5) The Man Who Japed
?Dick absconds with the severed head of a statue on this French cover, the statue head covered in blood. God is dead. Long live Dick.
4) The Transmigration of Timothy Archer
?By the looks of this German edition of The Transmigration of Timothy Archer, there is a midget priest dressed all in purple with a Philip K. Dick head in his chest roaming around in outer space. He looks like a cross between Mr. Rogers’ Purple Panda, Quato and the Pope. Wasn’t this an Alejandro Jodorowsky music video concept at one point?
3) Time Out of Joint
?This Italian drawing of Dick imagines him as an otherworldly being that’s part-Orson Welles, part Egghead ala the Adam West Batman show and all fan of Chutes and Ladders. Except this is no ordinary game of Chutes and Ladders: it’s like the Rosetta Stone if it were a board game. That game probably sucks.
2) The Complete Stories of Philip K. Dick Volume 1: Beyond Lies the Wub
?At first glance, the Spanish cover of this short story collection recalls the Architect from the two Matrix movies we no longer speak of. Then you notice what’s really important about this picture: Philip K. Dick had guns.
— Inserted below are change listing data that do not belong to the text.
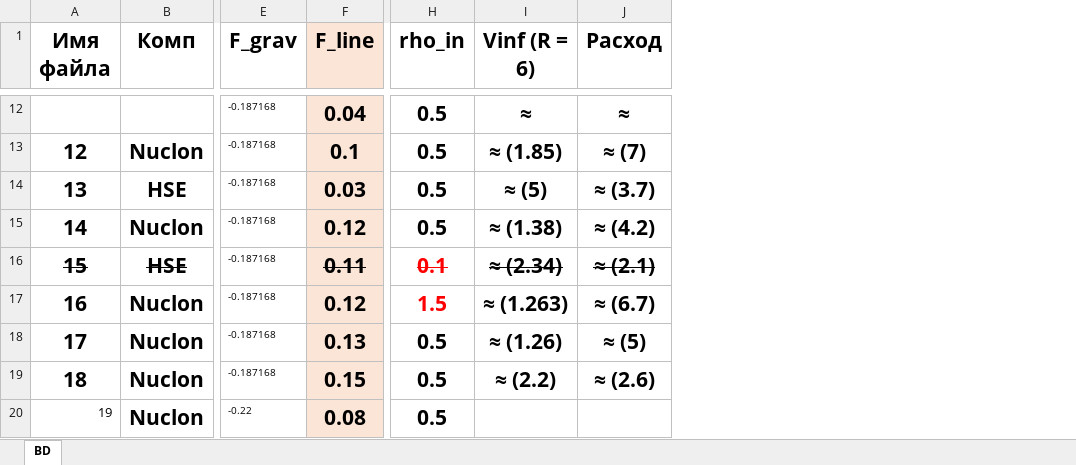
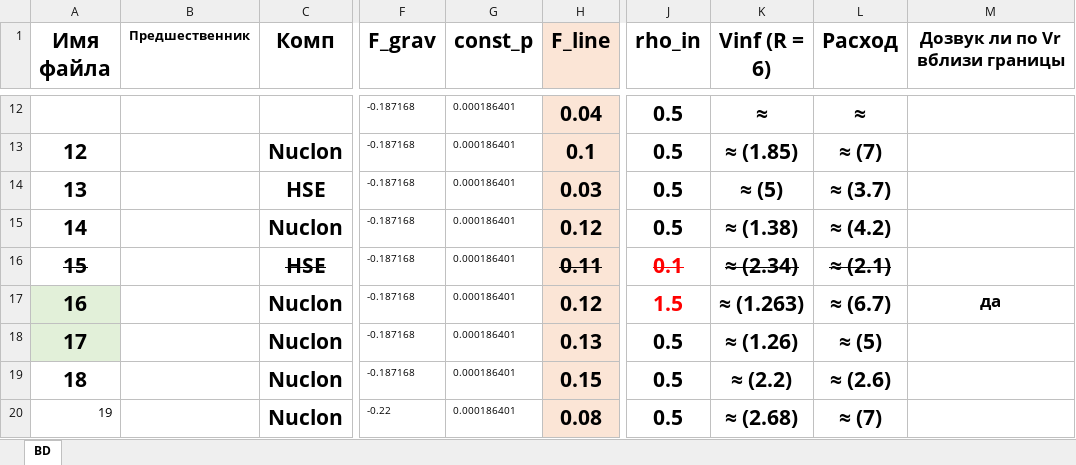
Before and after one commit to SergeyMSU/Hesperus, an Excel workbook: BD.xlsx, sheet BD, drawn as a sheet; only a part is shown, gaps mark what is left out; values as stored, in another font and other column widths than the file's, no borders; addresses are those after the commit; the diff covers the shown part only; the diff names each change by its address in the sheet, - before the commit and + after, or states it on an @@ line.

```diff
--- a/BD.xlsx (sheet BD)
+++ b/BD.xlsx (sheet BD)
+column B (Предшественник), empty
+column G (const_p), rows 12-20: all 0.000186401
+column M (Дозвук ли по Vr вблизи границы), row 17: да
-A17:A18 fill: none
+A17:A18 fill: #E2F0D9
-K20 (Vinf (R = 6)): (empty)
+K20 (Vinf (R = 6)): ≈ (2.68)
-L20 (Расход): (empty)
+L20 (Расход): ≈ (7)
```
Also changed, not shown: 4 added rows and cell formats elsewhere in this sheet, 3 other files.
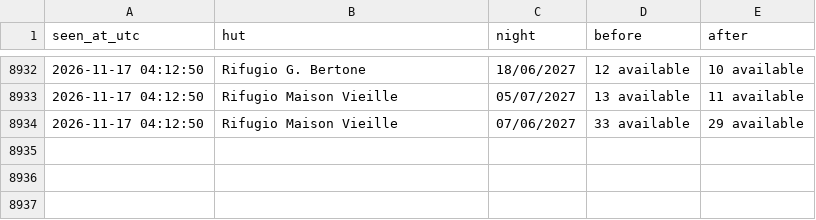
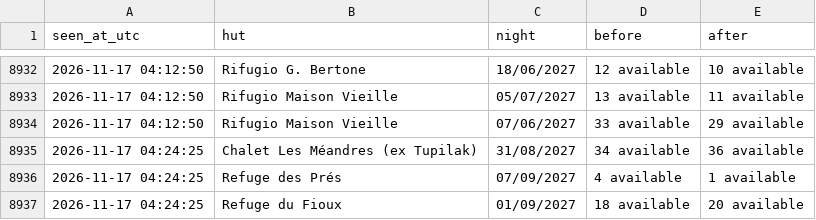
Before and after one commit to ljieen/tmb-bed-watcher, a CSV file: changes.csv, drawn as a sheet; only a part is shown, gaps mark what is left out; the diff names each change by its address in the sheet, - before the commit and + after, or states it on an @@ line.

```diff
--- a/changes.csv
+++ b/changes.csv
+row 8935: 2026-11-17 04:24:25 | Chalet Les Méandres (ex Tupilak) | 31/08/2027 | 34 available | 36 available
+row 8936: 2026-11-17 04:24:25 | Refuge des Prés | 07/09/2027 | 4 available | 1 available
+row 8937: 2026-11-17 04:24:25 | Refuge du Fioux | 01/09/2027 | 18 available | 20 available
```
Also changed, not shown: 1 other file.
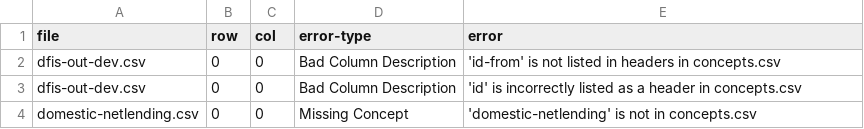
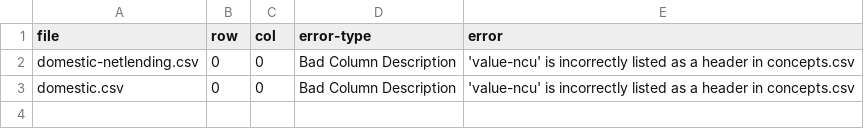
Before and after one commit to danwdevinit/alexm-util, a CSV file: DevInit/check_results.csv, drawn as a sheet.

```diff
--- a/DevInit/check_results.csv
+++ b/DevInit/check_results.csv
@@ -1,4 +1,3 @@
 file,row,col,error-type,error
-dfis-out-dev.csv,0,0,Bad Column Description,'id-from' is not listed in headers in concepts.csv
-dfis-out-dev.csv,0,0,Bad Column Description,'id' is incorrectly listed as a header in concepts.csv
-domestic-netlending.csv,0,0,Missing Concept,'domestic-netlending' is not in concepts.csv
+domestic-netlending.csv,0,0,Bad Column Description,'value-ncu' is incorrectly listed as a header in concepts.csv
+domestic.csv,0,0,Bad Column Description,'value-ncu' is incorrectly listed as a header in concepts.csv
```
Also changed, not shown: 12 other files.
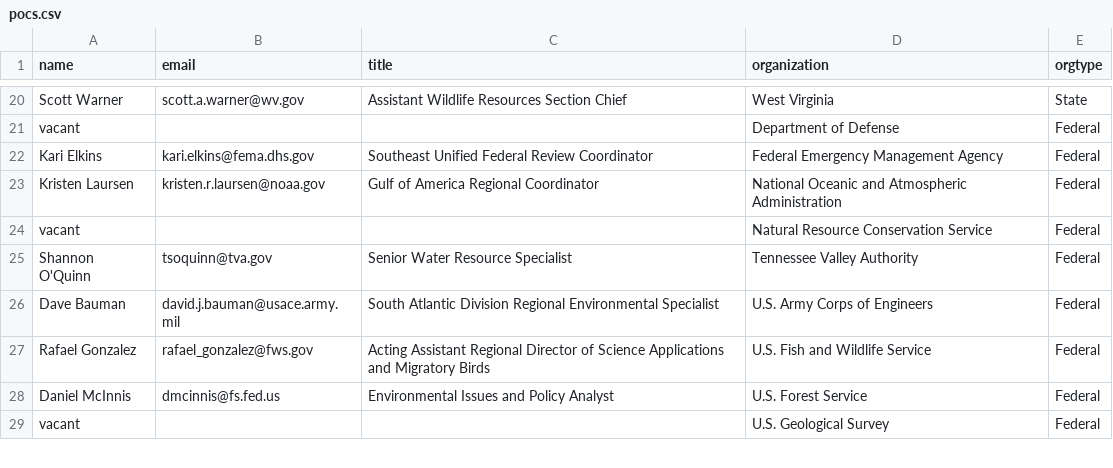
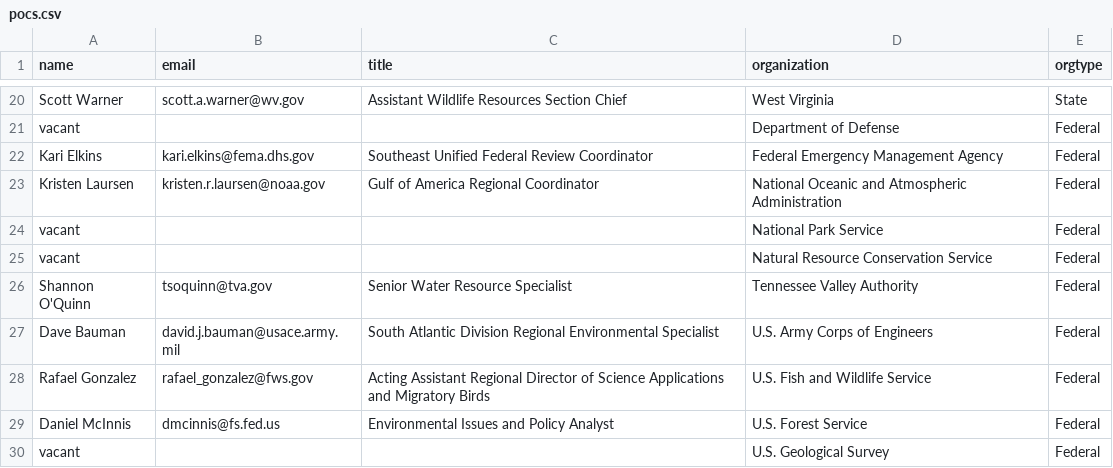
Before and after one commit to USFWS/secas, a CSV file: src/routes/committees/pocs.csv, drawn as a sheet; only a part is shown, gaps mark what is left out; the diff names each change by its address in the sheet, - before the commit and + after, or states it on an @@ line.

Commit message:
Add missing vacant POC for NPS

```diff
--- a/src/routes/committees/pocs.csv
+++ b/src/routes/committees/pocs.csv
+row 24: vacant |  |  | National Park Service | Federal
```
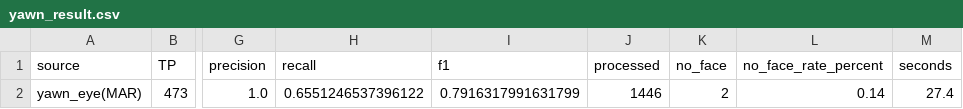
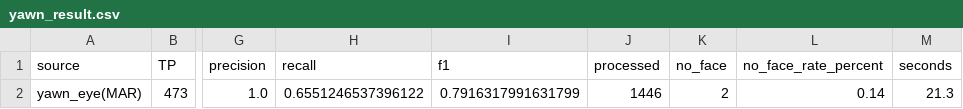
Before and after one commit to NinhHTK/ComputerVision-Project, a CSV file: code/results/yawn_result.csv, drawn as a sheet; only a part is shown, gaps mark what is left out; the diff names each change by its address in the sheet, - before the commit and + after, or states it on an @@ line.

Commit message:
Add experiment results; set EAR_CONSEC_FRAMES=30
Update evaluation and add experiment outputs. Change EAR_CONSEC_FRAMES from 20 to 30 in code/evaluate.py. Add a comprehensive experiment report (code/results/0_KET_QUA_THUC_NGHIEM.md), full and limited DDD result CSVs, detailed video event/frame-level CSVs for EAR A/B/C, and updated yawn/video result CSVs. These files capture the latest evaluation metrics and experiment notes. WARNING: drowsiness_detection.py still uses EAR_CONSEC_FRAMES=20 — thresholds must be synchronized across files before final submission.

```diff
--- a/code/results/yawn_result.csv
+++ b/code/results/yawn_result.csv
-M2 (seconds): 27.4
+M2 (seconds): 21.3
```
Also changed, not shown: 12 other files.
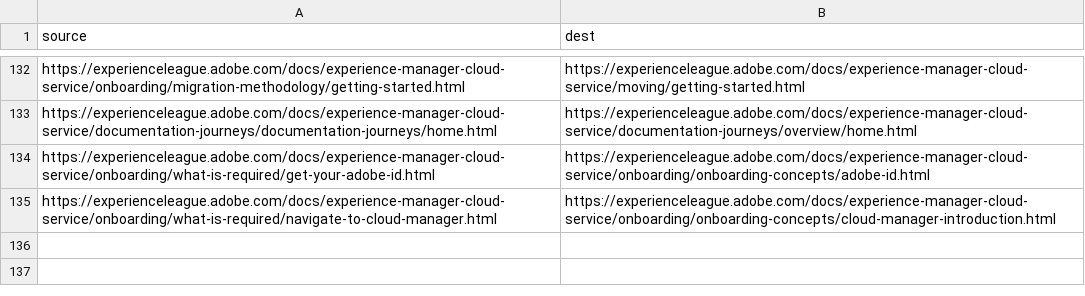
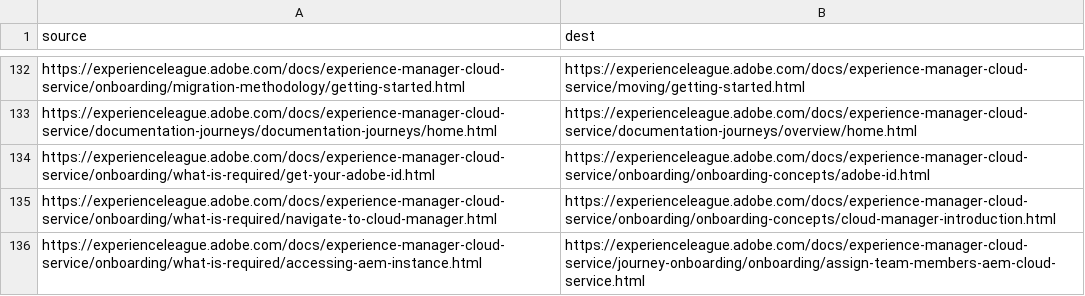
Before and after one commit to AdobeDocs/experience-manager-cloud-service.de-DE, a CSV file: redirects.csv, drawn as a sheet; only a part is shown, gaps mark what is left out.

Commit message:
Synced non localizable files from repo .

```diff
--- a/redirects.csv
+++ b/redirects.csv
@@ -135 +135,2 @@ https://experienceleague.adobe.com/docs/experience-manager-cloud-service/onboard
 https://experienceleague.adobe.com/docs/experience-manager-cloud-service/onboarding/what-is-required/navigate-to-cloud-manager.html,https://experienceleague.adobe.com/docs/experience-manager-cloud-service/onboarding/onboarding-concepts/cloud-manager-introduction.html
+https://experienceleague.adobe.com/docs/experience-manager-cloud-service/onboarding/what-is-required/accessing-aem-instance.html,https://experienceleague.adobe.com/docs/experience-manager-cloud-service/journey-onboarding/onboarding/assign-team-members-aem-cloud-service.html
```
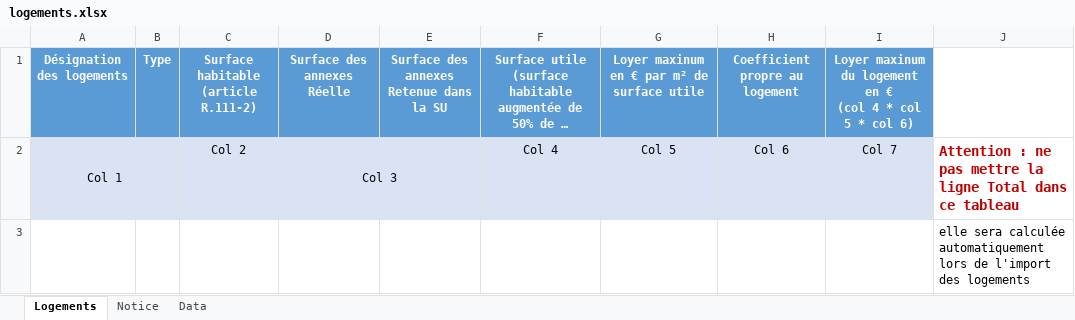
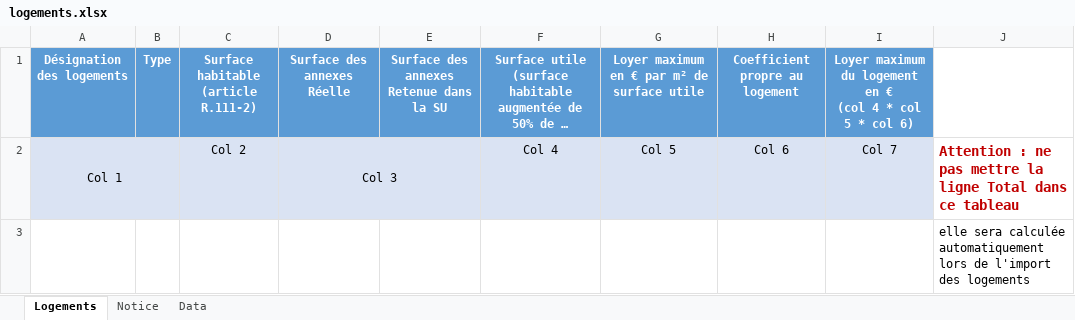
Before and after one commit to MTES-MCT/apilos, an Excel workbook: static/files/logements.xlsx, sheet Logements, drawn as a sheet; long unchanged cells end in …; values as stored, in another font and other column widths than the file's, no borders; the diff names each change by its address in the sheet, - before the commit and + after, or states it on an @@ line.

```diff
--- a/static/files/logements.xlsx (sheet Logements)
+++ b/static/files/logements.xlsx (sheet Logements)
-G1: Loyer maxinum en € par m² de surface utile
+G1: Loyer maximum en € par m² de surface utile
-I1: Loyer maxinum du logement…
+I1: Loyer maximum du logement…
```
Also changed, not shown: static/files/stationnements.xlsx.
Big’ns.
1) Only Apparently Real: The World of Philip K. Dick
?Wouldn’t you like to imagine that if Dick constantly had weird Lovecraftian monsters sneaking in through his windows all the time, just like on the cover of Paul Williams’s (no, he has nothing to do with Tekken) biography of Dick? Here, the Old Gods and the New God meet and grapple for control of…a filing cabinet? Huh. Ok then. Also: is anybody else distracted by Dick’s huge, Ronald McDonald-sized feet in this pic? Sure, he’s drinking milk and is pretty much topless while taking some unidentified white pills and reading peacefully while a squid monster is breaking into his apartment. But damn it, the man has got huge feet. Wonder where he gets his shoes from.